__Exercise instructions__.
Each line of the data below that holds the word "sans" is to be reported in full.

__Provided entries__.
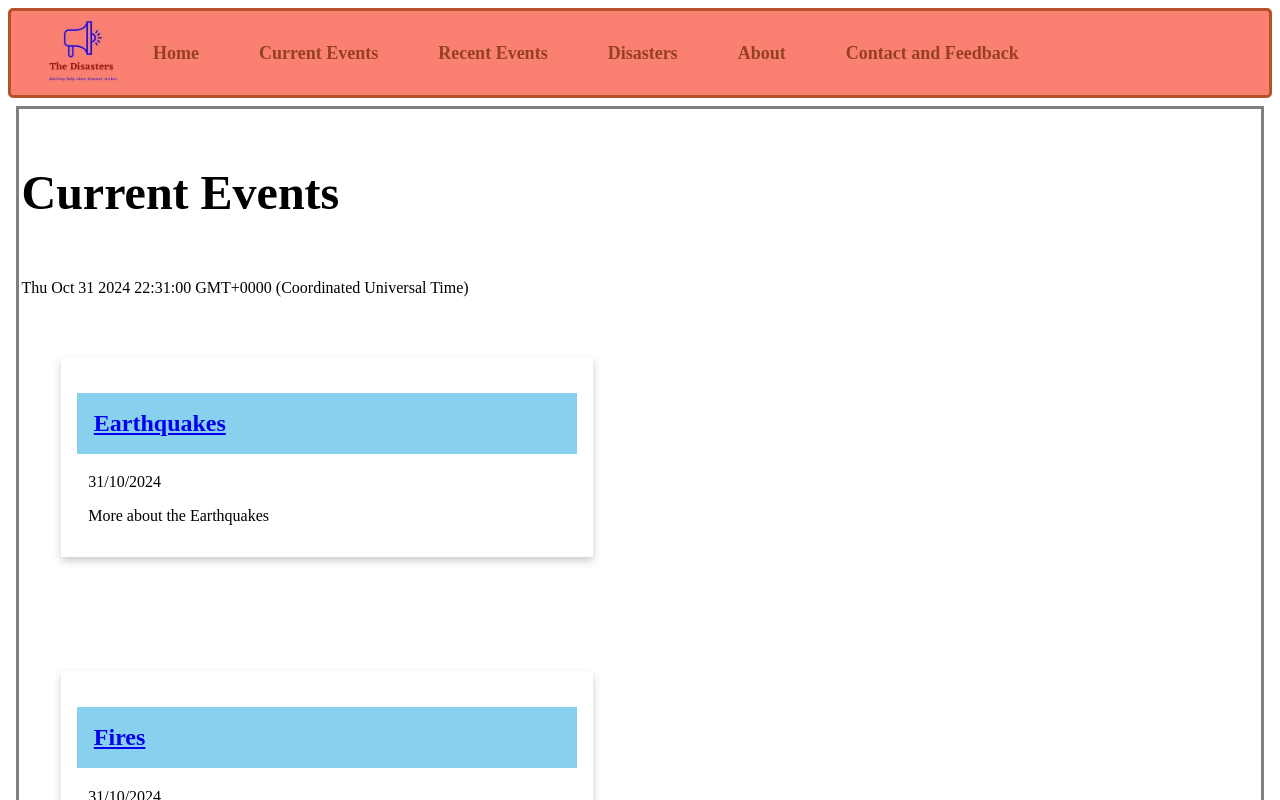
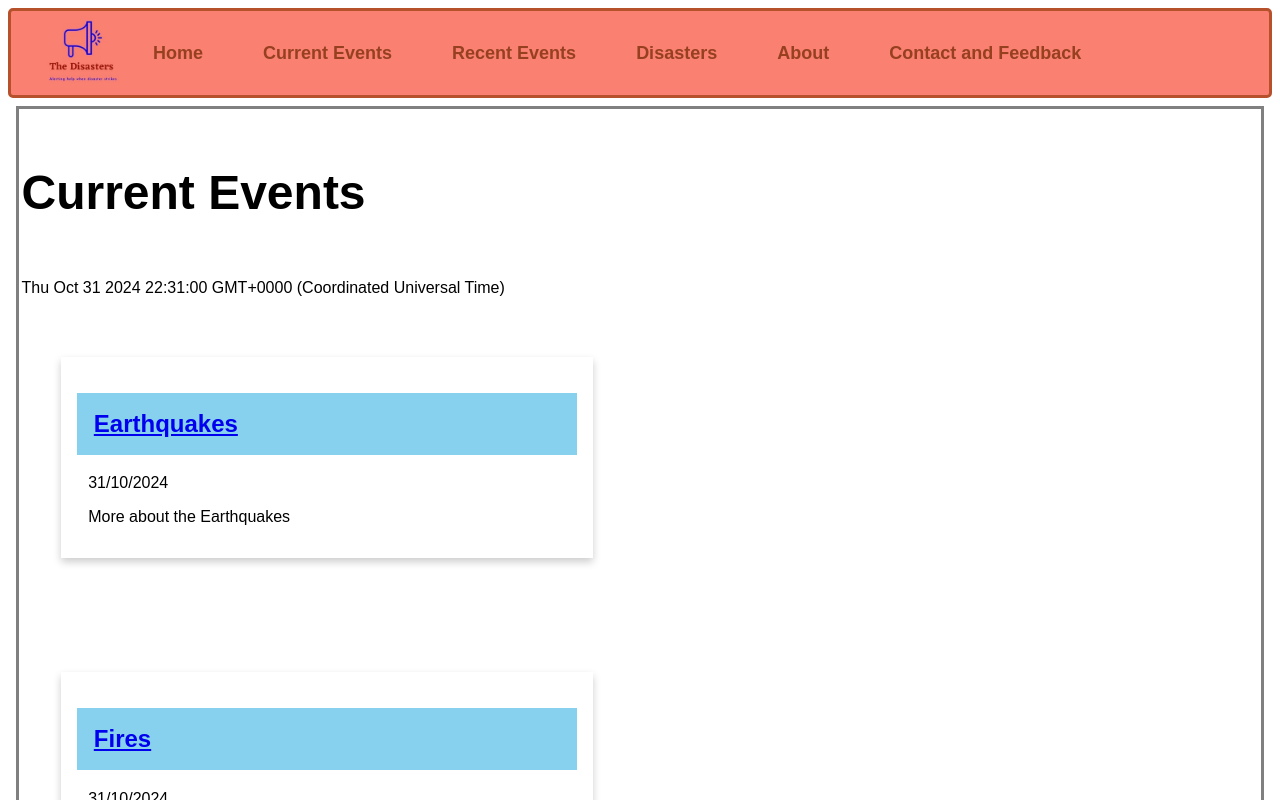
Before and after one commit to BIT-Studio-3/group-project-25-1-scade, a SvelteKit app in the folder disaster/disaster/: page / in a window 1280 px wide. Shown: the top 800 px of the page. Built offline with nearby package versions, Linux system fonts and the light colour scheme.

Commit message:
fixed font error

```diff
--- a/disaster/disaster/src/routes/+layout.svelte
+++ b/disaster/disaster/src/routes/+layout.svelte
@@ -10,5 +10,7 @@
 <Footer />
 
 <style>
-
+    :global(*){
+        font-family:Arial, Helvetica, sans-serif
+    }
 </style>
--- a/disaster/disaster/src/routes/disasters/+layout.svelte
+++ b/disaster/disaster/src/routes/disasters/+layout.svelte
@@ -14,7 +14,5 @@
         display: flex;
         padding-top: 5px;
     }
-    :global(*){
-        font-family:Arial, Helvetica, sans-serif
-    }
+
 </style>
```
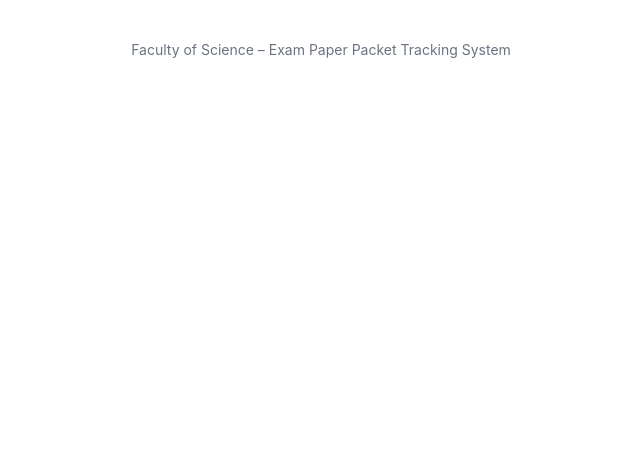
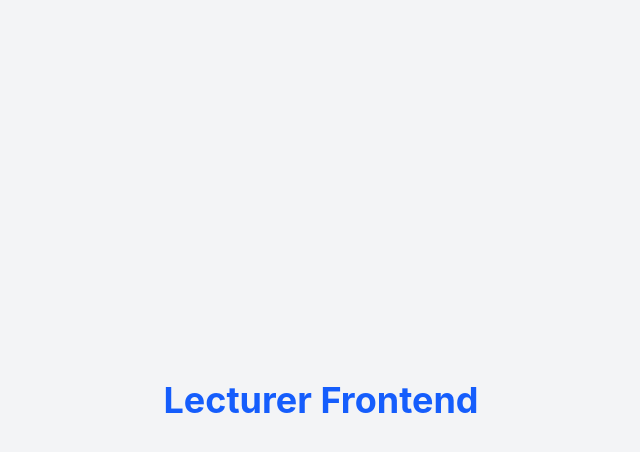
Before and after one commit to plnsliyanage/exam-paper-management-system-frontend, a React (Vite) app: page / in a window 1280 px wide. Shown: the top 452 px of the page, without its empty margins (319-959 px from the left). Built offline with nearby package versions, Linux system fonts and the light colour scheme.

Commit message:
Configure tailwindcss

```diff
--- a/src/App.jsx
+++ b/src/App.jsx
@@ -1,7 +1,9 @@
-export default function App() {
+function App() {
   return (
-    <div className="text-center mt-10 text-gray-500 text-sm">
-      <p>Faculty of Science – Exam Paper Packet Tracking System</p>
+    <div className="min-h-screen flex items-center justify-center bg-gray-100">
+      <h1 className="text-4xl font-bold text-blue-600">Lecturer Frontend</h1>
     </div>
   );
 }
+
+export default App;
```
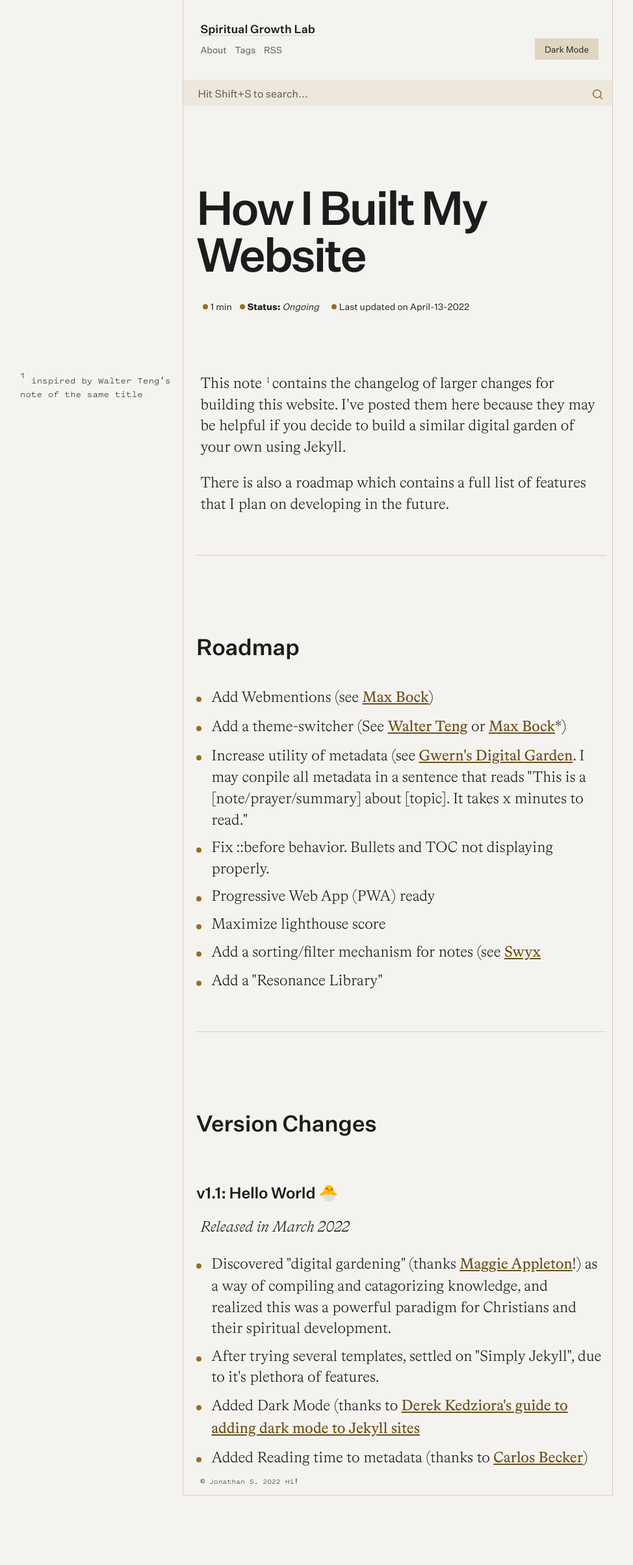
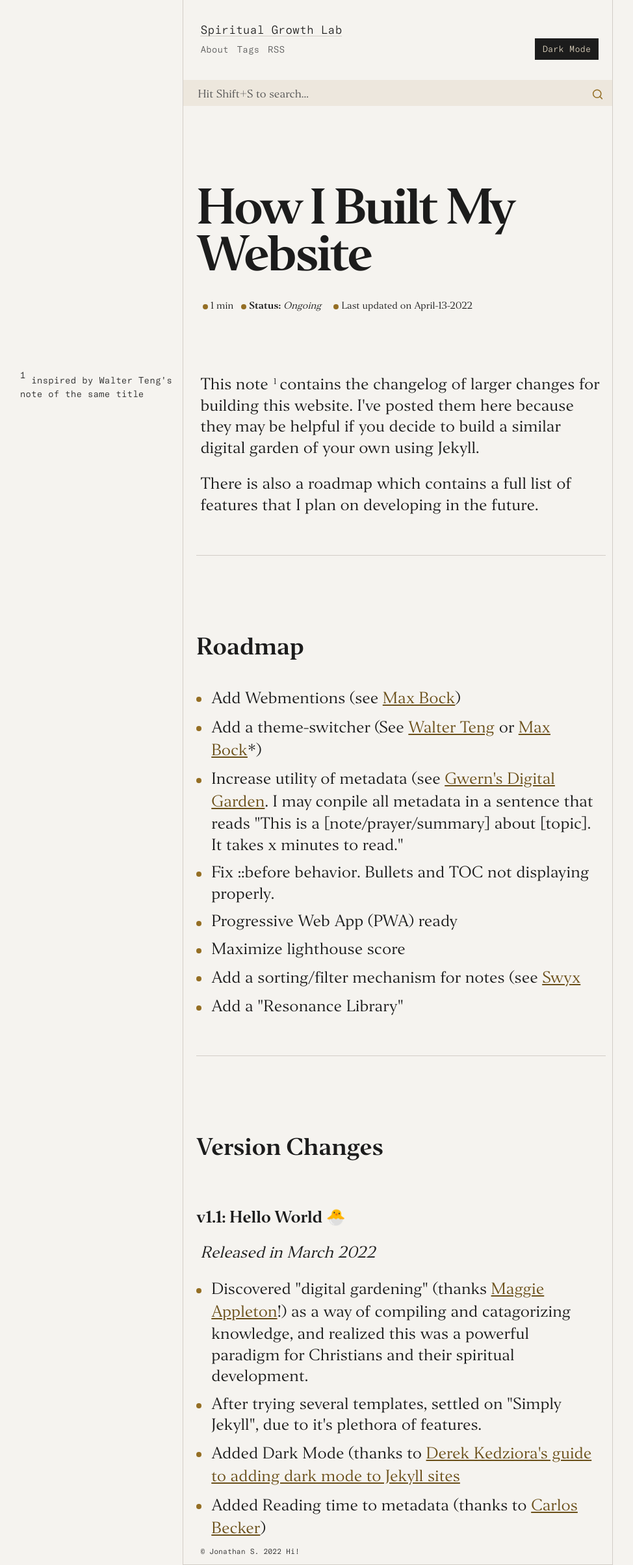
Before and after one commit to jsantiago611/digital-garden-master, a Jekyll site: the page built from _posts/2022-04-13-how-i-built-this-site.md, in a window 1280 px wide. Shown: the whole page at 65% size, without its empty margins (28-1002 px from the left). Built offline with Jekyll 4.4.1, drawn with Linux system fonts in a browser that asks for light colours; before the commit the page ends 2301 px from its top, so only the background shows below that.

Commit message:
started making UI changes to type, borders

```diff
--- a/assets/css/Style.css
+++ b/assets/css/Style.css
@@ -341,9 +341,9 @@ html[data-theme="dark"] {
   --line-height-snug: 1.375;
 
   /* Font family */
-  --font-family-serif: 'untitled', 'Univers', 'Helvetica', '-apple-system', 'BlinkMacSystemFont', sans-serif;
-  --font-family-mono: 'pitch sans', 'SFMono-Regular', 'Menlo', monospace;
-  --font-family-sans: 'Bradford', serif;
+  --font-family-serif: 'Editor', serif;
+  --font-family-mono: 'GTAmericaMono', 'SFMono-Regular', 'Menlo', monospace;
+  --font-family-sans: 'Editor', serif;
 
   --font-family-base: var(--font-family-sans);
 
@@ -442,7 +442,7 @@ main {
 	font-variant-numeric: oldstyle-nums;
 	font-feature-settings: pnum;
 	font-family: var(--font-family-serif), Times, "Times New Roman", serif;
-	font-weight: 500;
+	font-weight: bold;
 	letter-spacing: -0.05em;
 	line-height: 1;
 	margin: 36px 0 8px;
@@ -498,7 +498,7 @@ main {
  h2 {
 	font-size: 28px;
 	font-family: var(--font-family-serif), system-ui, sans-serif;
-	font-weight: 500;
+	font-weight: bold;
 	letter-spacing: -0.01em;
 	line-height: 1.2;
 	margin-top: 24px;
@@ -555,7 +555,7 @@ main {
  h3 {
 	font-size: 21px;
 	font-family: var(--font-family-serif), system-ui, sans-serif;
-	font-weight: 500;
+	font-weight: bold;
 	letter-spacing: -0.01em;
 	line-height: 1.2;
 	margin: 36px 0 5px;
@@ -583,7 +583,7 @@ main {
  h4 {
 	font-size: 17px;
 	font-family: var(--font-family-serif), system-ui, sans-serif;
-	font-weight: 400;
+	font-weight: bold;
 	letter-spacing: .1em;
 	line-height: 1.2;
 	text-transform: uppercase;
@@ -1356,7 +1356,7 @@ summary {
     text-decoration: none;
     font-weight: var(--font-weight-semibold);
     font-size: 1.1rem;
-    font-family: var(--font-family-serif);
+    font-family: var(--font-family-mono);
 }
 
 
@@ -1486,7 +1486,7 @@ summary {
     margin-left: auto;
     font-weight: 400;
     font-size: var(--font-size-small);
-    font-family: var(--font-family-serif);
+    font-family: var(--font-family-mono);
     color: var(--c-text-muted);
 }
 
@@ -1541,14 +1541,14 @@ summary {
     top: 58px;
     right: 20px;
     align-items: center;
-    background-color: var(--c-btn-bg);
+    background-color: var(--c-text);
     border: 1px solid var(--c-btn-alt-bg);
     display: flex;
     justify-content: center;
     padding: 8px;
     z-index: 90;
-    font-family: var(--font-family-serif);
-    color: var(--c-text);
+    font-family: var(--font-family-mono);
+    color: var(--c-btn-bg);
     cursor: pointer;
     font-weight: 400;
 }
```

__Your response__.
+        font-family:Arial, Helvetica, sans-serif
-        font-family:Arial, Helvetica, sans-serif
-  --font-family-serif: 'untitled', 'Univers', 'Helvetica', '-apple-system', 'BlinkMacSystemFont', sans-serif;
-  --font-family-mono: 'pitch sans', 'SFMono-Regular', 'Menlo', monospace;
-  --font-family-sans: 'Bradford', serif;
+  --font-family-sans: 'Editor', serif;
   --font-family-base: var(--font-family-sans);
 	font-family: var(--font-family-serif), system-ui, sans-serif;
 	font-family: var(--font-family-serif), system-ui, sans-serif;
 	font-family: var(--font-family-serif), system-ui, sans-serif;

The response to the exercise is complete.